**DATA:**

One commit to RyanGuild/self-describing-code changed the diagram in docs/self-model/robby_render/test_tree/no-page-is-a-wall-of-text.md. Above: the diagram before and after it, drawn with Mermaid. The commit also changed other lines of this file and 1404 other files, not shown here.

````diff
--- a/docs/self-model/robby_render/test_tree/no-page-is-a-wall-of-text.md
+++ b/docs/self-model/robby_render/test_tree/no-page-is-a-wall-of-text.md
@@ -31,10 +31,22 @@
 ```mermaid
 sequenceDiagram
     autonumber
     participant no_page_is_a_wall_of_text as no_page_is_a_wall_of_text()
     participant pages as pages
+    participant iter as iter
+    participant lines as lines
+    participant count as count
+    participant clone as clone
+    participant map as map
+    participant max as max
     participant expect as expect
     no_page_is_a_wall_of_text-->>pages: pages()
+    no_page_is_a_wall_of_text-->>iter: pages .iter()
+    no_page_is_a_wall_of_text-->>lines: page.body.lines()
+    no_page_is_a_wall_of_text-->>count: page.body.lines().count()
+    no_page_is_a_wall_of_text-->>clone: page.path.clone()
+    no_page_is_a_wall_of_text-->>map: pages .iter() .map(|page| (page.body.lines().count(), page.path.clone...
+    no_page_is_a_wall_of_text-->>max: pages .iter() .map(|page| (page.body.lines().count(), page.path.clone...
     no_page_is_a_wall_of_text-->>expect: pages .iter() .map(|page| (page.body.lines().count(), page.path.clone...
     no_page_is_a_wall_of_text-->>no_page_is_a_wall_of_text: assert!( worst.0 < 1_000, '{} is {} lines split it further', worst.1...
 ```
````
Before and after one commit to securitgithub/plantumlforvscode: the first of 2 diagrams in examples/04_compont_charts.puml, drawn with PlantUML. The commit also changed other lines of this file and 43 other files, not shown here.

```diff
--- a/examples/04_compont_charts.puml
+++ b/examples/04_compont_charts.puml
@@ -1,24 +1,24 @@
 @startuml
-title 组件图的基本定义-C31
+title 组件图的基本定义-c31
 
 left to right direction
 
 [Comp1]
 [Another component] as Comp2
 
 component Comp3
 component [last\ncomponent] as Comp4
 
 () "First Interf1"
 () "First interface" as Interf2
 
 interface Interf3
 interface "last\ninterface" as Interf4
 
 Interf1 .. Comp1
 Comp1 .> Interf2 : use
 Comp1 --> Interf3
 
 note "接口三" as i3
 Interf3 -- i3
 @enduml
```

**BRIEF:**
Search the data above for the string "participant" and return every line that has it.

**PROBLEM SOLUTION:**
     participant no_page_is_a_wall_of_text as no_page_is_a_wall_of_text()
     participant pages as pages
+    participant iter as iter
+    participant lines as lines
+    participant count as count
+    participant clone as clone
+    participant map as map
+    participant max as max
     participant expect as expect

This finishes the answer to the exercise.